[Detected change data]
━━━━━━
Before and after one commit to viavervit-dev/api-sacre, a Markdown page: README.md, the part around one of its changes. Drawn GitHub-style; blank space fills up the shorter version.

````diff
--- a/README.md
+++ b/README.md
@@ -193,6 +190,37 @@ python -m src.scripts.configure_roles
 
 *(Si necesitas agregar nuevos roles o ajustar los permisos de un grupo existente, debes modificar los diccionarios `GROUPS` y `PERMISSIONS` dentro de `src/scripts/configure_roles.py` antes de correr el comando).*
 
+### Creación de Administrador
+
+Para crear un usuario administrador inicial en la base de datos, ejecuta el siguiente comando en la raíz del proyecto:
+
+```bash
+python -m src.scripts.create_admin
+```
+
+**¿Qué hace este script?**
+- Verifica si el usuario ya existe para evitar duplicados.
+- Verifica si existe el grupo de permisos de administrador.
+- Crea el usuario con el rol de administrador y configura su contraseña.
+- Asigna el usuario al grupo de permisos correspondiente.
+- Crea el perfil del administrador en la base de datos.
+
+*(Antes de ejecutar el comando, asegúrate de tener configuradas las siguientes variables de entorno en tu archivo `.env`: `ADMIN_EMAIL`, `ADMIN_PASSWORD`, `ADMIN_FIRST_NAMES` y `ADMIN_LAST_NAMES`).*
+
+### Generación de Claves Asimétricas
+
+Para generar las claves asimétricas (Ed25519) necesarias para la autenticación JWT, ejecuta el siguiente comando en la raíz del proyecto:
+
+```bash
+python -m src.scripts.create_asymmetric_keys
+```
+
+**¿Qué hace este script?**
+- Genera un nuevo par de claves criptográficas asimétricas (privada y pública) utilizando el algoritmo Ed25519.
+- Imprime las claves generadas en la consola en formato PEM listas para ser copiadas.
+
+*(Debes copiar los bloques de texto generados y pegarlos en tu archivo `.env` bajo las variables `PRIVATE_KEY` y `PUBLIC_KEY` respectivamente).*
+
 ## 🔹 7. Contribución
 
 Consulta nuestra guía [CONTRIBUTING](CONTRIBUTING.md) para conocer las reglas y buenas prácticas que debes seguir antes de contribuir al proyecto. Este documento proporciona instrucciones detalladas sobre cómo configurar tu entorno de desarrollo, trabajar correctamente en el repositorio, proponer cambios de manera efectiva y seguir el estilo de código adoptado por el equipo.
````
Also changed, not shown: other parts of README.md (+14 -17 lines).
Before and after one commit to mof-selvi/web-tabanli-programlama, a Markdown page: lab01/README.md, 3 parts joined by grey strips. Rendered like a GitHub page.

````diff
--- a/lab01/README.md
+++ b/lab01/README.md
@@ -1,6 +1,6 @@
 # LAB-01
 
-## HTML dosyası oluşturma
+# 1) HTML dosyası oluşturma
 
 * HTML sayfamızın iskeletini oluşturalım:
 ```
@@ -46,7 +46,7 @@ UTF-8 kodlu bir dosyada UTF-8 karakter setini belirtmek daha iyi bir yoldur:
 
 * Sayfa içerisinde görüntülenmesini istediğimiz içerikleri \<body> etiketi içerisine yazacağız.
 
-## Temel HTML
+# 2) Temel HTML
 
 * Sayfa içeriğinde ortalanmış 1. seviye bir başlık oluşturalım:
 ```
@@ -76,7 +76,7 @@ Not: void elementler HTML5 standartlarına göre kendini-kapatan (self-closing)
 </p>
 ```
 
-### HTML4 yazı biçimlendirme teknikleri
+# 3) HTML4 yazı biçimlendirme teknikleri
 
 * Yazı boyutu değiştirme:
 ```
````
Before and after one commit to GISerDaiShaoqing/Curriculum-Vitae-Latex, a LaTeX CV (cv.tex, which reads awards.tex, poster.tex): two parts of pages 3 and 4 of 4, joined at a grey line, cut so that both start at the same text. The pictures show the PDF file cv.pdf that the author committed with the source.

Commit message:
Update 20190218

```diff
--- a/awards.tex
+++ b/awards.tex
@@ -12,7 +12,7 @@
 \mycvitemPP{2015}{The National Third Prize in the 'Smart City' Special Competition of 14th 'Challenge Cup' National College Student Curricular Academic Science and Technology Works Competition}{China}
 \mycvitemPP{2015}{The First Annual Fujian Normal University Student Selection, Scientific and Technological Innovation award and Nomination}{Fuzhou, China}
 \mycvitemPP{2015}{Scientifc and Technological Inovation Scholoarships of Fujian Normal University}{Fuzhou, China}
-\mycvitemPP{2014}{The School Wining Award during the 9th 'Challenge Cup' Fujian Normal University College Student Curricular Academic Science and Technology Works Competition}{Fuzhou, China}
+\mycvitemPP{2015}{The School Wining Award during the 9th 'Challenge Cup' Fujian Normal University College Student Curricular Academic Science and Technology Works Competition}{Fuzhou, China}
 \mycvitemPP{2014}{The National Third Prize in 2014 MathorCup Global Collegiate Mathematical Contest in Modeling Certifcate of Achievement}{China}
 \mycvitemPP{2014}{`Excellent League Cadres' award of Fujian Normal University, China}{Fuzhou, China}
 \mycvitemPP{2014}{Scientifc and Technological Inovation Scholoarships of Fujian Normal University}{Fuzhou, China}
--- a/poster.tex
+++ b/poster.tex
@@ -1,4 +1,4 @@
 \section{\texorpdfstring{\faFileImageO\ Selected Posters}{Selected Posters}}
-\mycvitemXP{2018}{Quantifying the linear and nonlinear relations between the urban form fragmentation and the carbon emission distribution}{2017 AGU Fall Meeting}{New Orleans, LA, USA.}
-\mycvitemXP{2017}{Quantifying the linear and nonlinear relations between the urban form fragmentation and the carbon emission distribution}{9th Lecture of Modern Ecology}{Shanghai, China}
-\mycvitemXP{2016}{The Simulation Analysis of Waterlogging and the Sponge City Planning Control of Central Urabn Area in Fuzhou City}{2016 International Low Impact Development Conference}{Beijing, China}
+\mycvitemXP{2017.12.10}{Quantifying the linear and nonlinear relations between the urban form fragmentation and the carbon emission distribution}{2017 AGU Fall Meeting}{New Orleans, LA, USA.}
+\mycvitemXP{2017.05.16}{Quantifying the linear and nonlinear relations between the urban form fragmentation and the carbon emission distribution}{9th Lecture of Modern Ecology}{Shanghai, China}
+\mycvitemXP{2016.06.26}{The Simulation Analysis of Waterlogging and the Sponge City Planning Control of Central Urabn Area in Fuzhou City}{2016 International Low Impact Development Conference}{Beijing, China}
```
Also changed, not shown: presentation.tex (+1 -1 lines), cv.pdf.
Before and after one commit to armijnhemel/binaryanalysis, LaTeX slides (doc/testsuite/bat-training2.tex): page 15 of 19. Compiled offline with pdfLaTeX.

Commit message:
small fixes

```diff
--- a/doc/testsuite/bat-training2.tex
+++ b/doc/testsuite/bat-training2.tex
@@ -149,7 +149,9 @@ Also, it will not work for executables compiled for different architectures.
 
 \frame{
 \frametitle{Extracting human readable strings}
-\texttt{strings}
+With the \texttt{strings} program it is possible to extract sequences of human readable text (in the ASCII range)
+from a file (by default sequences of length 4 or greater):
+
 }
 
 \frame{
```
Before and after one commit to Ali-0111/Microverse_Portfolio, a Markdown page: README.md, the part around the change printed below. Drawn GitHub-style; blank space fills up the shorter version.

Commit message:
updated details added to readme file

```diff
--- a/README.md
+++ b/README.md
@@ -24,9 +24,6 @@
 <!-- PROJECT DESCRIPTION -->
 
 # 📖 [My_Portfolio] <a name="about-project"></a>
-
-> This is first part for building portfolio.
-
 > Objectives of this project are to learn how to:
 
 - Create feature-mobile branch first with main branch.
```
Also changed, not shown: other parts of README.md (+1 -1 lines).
━━━━━━
- [Task prompt] Find the word "space" in the entries above. Copy every line that has it.

- [Result of this exercise]
Before and after one commit to viavervit-dev/api-sacre, a Markdown page: README.md, the part around one of its changes. Drawn GitHub-style; blank space fills up the shorter version.
Before and after one commit to Ali-0111/Microverse_Portfolio, a Markdown page: README.md, the part around the change printed below. Drawn GitHub-style; blank space fills up the shorter version.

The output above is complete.